▶ [What you will do]: Which lines of the entries contain the word "made"? Please list them.

(Structured diff data)
*** Begin section ***
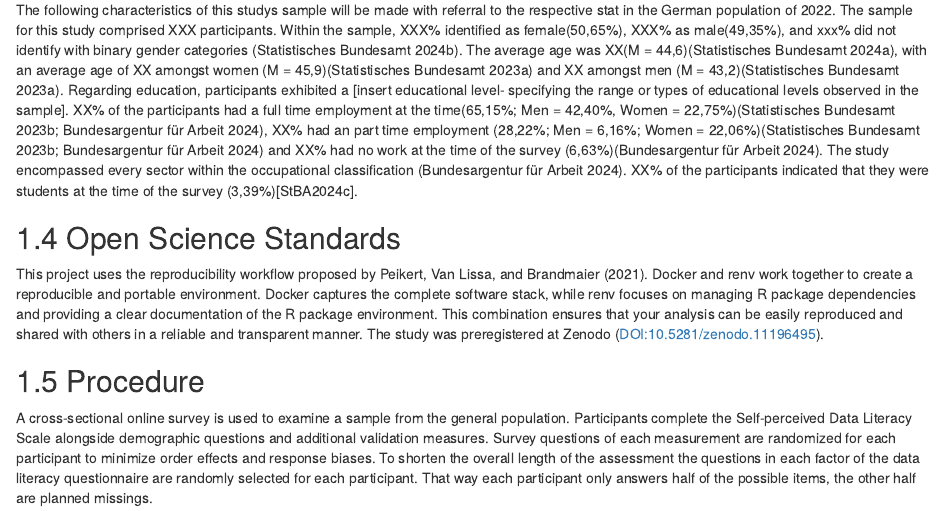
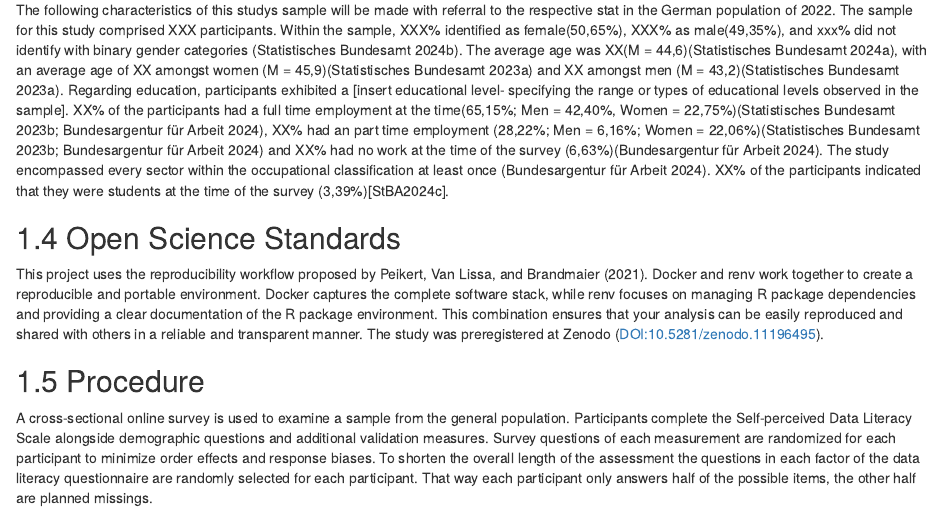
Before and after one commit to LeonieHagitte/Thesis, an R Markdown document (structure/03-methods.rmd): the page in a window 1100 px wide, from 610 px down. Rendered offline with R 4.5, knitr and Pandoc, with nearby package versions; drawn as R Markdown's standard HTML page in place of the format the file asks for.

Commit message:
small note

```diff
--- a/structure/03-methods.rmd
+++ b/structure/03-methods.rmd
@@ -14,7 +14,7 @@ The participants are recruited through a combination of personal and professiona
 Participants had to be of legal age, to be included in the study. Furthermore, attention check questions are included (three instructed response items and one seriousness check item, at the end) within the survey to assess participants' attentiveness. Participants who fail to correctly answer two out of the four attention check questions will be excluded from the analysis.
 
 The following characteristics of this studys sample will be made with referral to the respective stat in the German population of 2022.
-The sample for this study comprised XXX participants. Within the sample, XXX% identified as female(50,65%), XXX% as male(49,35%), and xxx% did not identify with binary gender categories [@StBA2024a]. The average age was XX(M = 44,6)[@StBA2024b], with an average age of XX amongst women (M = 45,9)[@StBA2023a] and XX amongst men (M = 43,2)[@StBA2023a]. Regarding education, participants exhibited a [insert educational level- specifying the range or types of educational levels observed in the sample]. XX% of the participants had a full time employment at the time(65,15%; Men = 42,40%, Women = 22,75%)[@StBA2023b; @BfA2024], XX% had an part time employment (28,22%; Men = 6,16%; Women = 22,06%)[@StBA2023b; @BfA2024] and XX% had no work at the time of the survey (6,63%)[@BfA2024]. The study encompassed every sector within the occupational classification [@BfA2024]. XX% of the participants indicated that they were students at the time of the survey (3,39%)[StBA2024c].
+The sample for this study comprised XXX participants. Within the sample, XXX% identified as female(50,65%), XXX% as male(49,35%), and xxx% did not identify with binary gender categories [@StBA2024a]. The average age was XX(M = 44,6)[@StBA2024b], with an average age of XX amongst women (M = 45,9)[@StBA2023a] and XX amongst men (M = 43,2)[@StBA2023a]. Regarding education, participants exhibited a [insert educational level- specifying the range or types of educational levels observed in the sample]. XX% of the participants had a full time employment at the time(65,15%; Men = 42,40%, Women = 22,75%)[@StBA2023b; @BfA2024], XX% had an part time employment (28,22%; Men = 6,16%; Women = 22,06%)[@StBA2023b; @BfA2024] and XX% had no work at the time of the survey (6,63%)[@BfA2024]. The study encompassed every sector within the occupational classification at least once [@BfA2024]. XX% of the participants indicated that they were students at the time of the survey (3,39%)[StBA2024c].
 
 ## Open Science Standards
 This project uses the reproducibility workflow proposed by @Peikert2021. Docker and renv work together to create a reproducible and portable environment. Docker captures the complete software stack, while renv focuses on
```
*** End section ***
*** Begin section ***
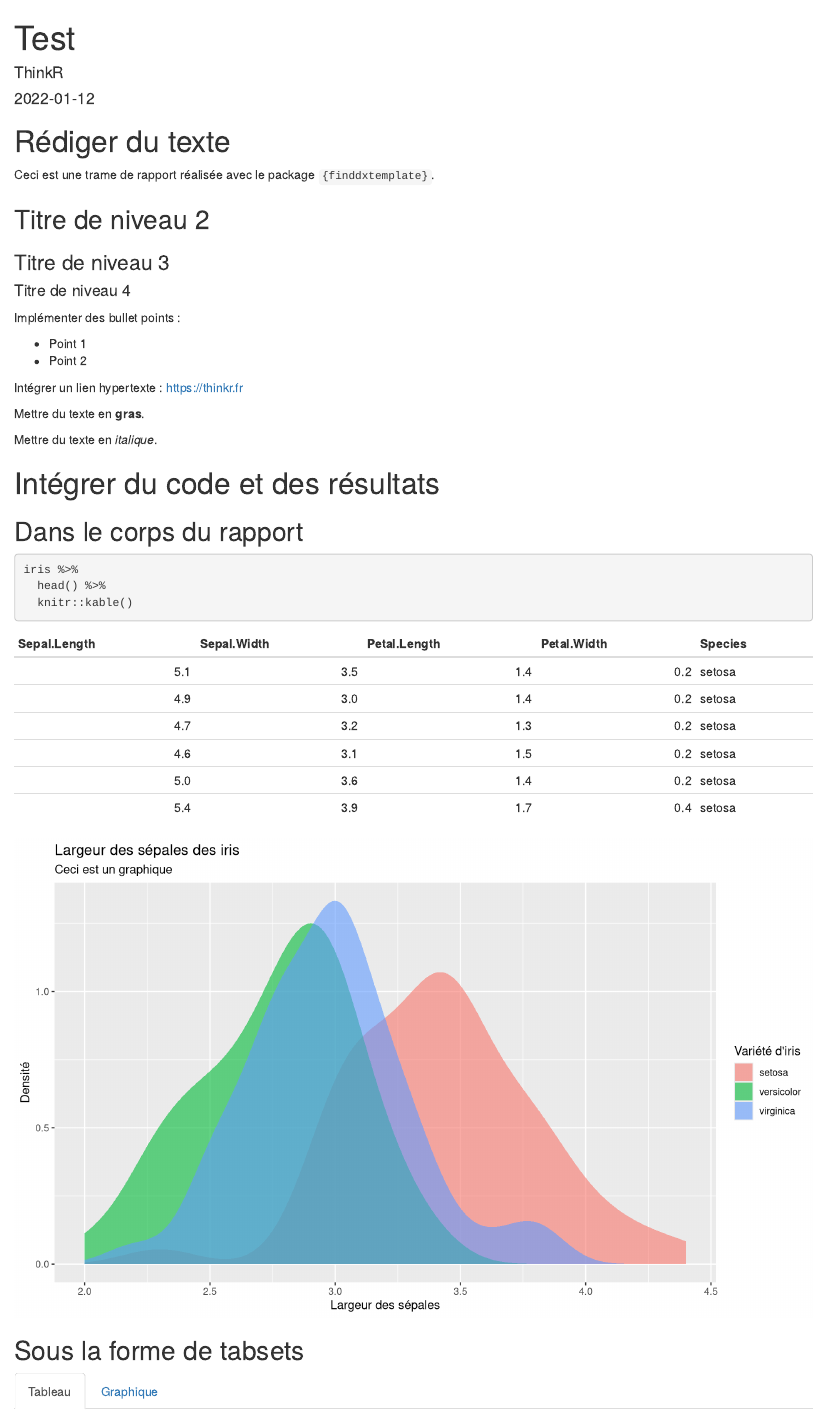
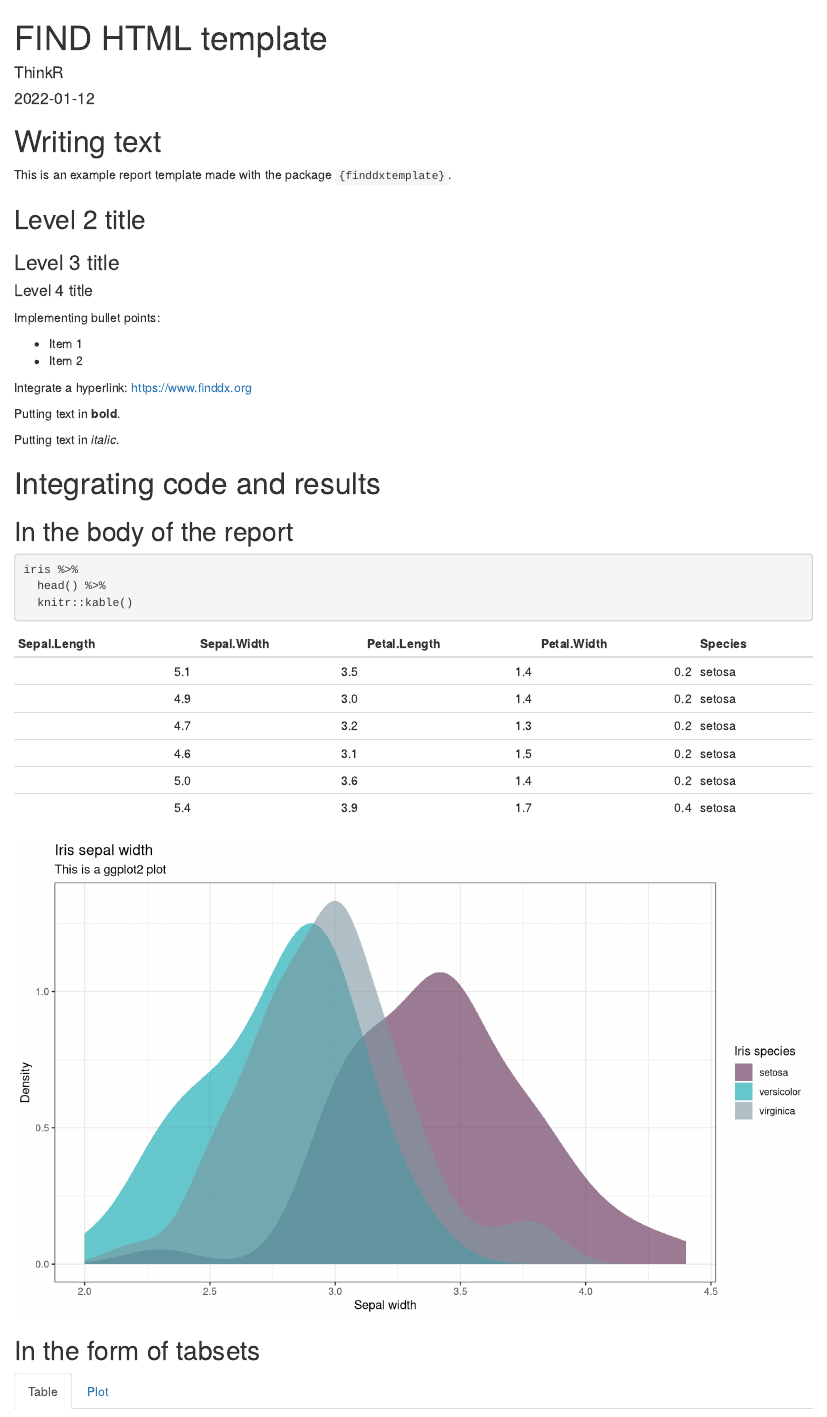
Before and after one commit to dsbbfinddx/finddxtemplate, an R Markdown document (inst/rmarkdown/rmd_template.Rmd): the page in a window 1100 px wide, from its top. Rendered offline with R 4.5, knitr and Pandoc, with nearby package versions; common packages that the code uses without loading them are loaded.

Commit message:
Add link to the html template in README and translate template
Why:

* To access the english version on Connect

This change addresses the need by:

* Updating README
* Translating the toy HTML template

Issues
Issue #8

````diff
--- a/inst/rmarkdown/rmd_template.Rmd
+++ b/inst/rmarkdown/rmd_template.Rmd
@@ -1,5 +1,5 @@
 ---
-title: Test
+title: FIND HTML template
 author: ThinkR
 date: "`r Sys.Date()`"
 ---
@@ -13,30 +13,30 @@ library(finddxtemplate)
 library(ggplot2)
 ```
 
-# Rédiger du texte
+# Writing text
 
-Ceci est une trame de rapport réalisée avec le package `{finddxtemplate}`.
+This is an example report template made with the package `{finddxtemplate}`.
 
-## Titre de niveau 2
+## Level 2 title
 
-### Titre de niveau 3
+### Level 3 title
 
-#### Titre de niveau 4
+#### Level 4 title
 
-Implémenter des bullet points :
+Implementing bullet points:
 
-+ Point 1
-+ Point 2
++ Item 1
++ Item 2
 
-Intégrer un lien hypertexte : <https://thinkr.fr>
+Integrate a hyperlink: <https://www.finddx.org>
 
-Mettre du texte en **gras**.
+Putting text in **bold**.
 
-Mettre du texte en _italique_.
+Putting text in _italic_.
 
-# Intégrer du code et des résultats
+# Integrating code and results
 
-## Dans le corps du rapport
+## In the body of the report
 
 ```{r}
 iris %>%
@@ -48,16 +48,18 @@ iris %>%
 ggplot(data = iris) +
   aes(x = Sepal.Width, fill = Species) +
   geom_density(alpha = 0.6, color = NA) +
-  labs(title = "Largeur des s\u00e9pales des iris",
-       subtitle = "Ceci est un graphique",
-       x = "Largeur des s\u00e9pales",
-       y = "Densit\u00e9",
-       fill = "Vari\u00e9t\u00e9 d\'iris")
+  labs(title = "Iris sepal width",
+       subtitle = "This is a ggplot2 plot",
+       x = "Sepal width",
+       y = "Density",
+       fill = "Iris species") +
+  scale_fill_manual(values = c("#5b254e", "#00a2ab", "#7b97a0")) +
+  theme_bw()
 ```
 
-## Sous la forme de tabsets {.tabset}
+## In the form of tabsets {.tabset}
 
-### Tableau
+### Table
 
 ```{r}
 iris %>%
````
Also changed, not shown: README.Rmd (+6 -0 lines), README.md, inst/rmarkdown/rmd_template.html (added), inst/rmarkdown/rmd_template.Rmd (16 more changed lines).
*** End section ***
▶ [Solved exercise]:
 The following characteristics of this studys sample will be made with referral to the respective stat in the German population of 2022.
+This is an example report template made with the package `{finddxtemplate}`.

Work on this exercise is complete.